↓↓↓

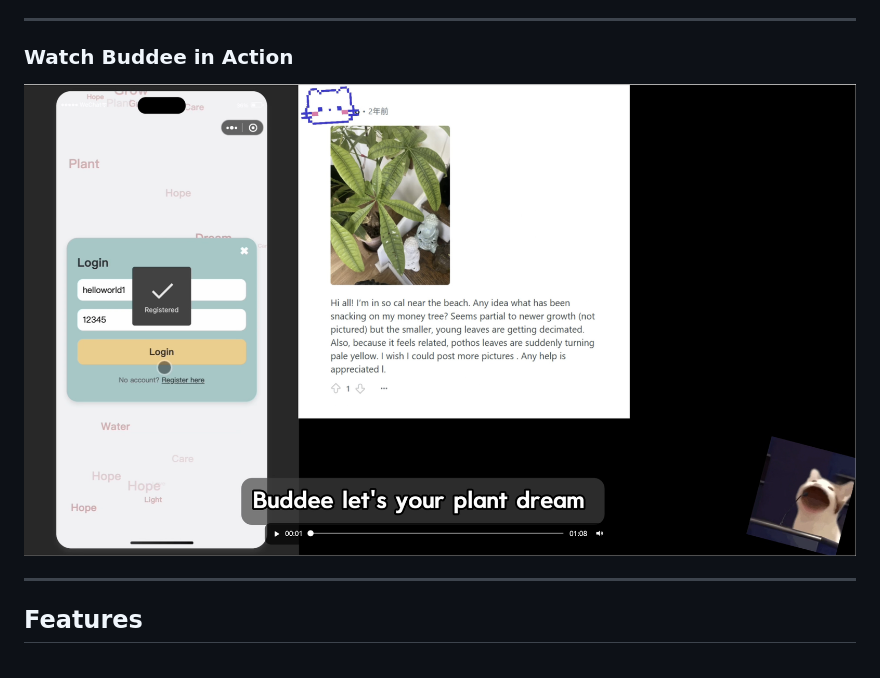
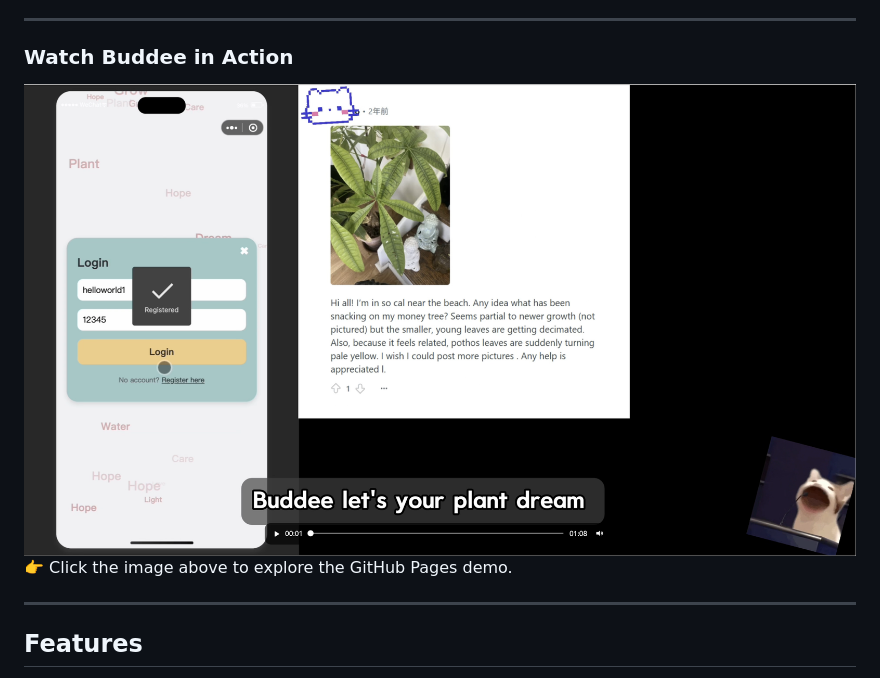
Before and after one commit to sukiiiiiS7/buddee-backend, a Markdown page: README.md, the part around the change. Drawn GitHub-style.

```diff
--- a/README.md
+++ b/README.md
@@ -12,7 +12,8 @@ This repository consolidates the backend modules I personally developed during t
 ---
 ### Watch Buddee in Action
 
-[![Demo Screenshot](https://raw.githubusercontent.com/sukiiiiiS7/buddee-backend/main/demo-cover.png)](https://github.com/sukiiiiiS7/buddee-backend/blob/main/Buddee-Demo.mp4)
+[![Open Buddee Web Demo](https://raw.githubusercontent.com/sukiiiiiS7/buddee-backend/main/demo-cover.png)](https://sukiiiiis7.github.io/buddee-backend/)
+👉 Click the image above to explore the GitHub Pages demo.
 
 ---
 ## Features
```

↑↑↑

Exercise goal:
Please give the data again in full, exactly as written, but without any images.

Response area:
Before and after one commit to sukiiiiiS7/buddee-backend, a Markdown page: README.md, the part around the change. Drawn GitHub-style.

```diff
--- a/README.md
+++ b/README.md
@@ -12,7 +12,8 @@ This repository consolidates the backend modules I personally developed during t
 ---
 ### Watch Buddee in Action
 
-[![Demo Screenshot](https://raw.githubusercontent.com/sukiiiiiS7/buddee-backend/main/demo-cover.png)](https://github.com/sukiiiiiS7/buddee-backend/blob/main/Buddee-Demo.mp4)
+[![Open Buddee Web Demo](https://raw.githubusercontent.com/sukiiiiiS7/buddee-backend/main/demo-cover.png)](https://sukiiiiis7.github.io/buddee-backend/)
+👉 Click the image above to explore the GitHub Pages demo.
 
 ---
 ## Features
```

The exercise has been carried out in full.